[Change detection data]

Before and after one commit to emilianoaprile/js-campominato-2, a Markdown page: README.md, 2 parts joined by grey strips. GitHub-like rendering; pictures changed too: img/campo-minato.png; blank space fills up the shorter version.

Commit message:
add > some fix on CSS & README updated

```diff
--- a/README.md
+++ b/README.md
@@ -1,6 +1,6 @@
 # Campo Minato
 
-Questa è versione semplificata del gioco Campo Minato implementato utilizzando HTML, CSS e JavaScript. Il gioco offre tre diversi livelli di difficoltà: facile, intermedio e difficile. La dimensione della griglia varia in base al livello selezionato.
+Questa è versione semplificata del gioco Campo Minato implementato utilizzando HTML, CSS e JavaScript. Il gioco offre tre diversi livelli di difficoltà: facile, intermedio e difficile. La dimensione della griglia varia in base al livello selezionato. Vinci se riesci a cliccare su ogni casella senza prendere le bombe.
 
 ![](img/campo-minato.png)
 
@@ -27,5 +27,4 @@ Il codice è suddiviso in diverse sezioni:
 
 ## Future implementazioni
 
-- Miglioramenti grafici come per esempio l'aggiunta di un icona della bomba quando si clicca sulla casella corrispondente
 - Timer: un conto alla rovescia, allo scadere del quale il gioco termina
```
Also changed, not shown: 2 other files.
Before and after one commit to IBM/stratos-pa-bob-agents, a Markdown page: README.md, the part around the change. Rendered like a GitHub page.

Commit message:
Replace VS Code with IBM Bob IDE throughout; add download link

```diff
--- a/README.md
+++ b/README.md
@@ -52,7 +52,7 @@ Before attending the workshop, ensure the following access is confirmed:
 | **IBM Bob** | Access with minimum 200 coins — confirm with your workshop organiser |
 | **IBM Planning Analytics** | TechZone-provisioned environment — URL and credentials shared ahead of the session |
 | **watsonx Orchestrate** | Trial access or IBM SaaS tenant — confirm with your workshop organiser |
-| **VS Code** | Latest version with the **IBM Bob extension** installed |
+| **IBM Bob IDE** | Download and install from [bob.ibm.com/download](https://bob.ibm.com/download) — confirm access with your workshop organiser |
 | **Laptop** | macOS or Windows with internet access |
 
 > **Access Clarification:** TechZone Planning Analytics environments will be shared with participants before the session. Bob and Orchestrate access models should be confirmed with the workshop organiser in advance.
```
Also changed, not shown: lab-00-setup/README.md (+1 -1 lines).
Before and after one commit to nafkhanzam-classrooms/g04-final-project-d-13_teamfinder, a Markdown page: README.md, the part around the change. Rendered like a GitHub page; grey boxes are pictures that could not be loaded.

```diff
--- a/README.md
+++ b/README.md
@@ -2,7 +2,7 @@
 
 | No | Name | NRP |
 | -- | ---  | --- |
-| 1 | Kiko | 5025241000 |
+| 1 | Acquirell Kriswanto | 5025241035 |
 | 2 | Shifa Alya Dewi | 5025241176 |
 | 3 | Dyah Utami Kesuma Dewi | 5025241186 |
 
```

* _What you should do_:
Report only the number of lines, among the records above, that contain the word "changed".

* _Reply_:
3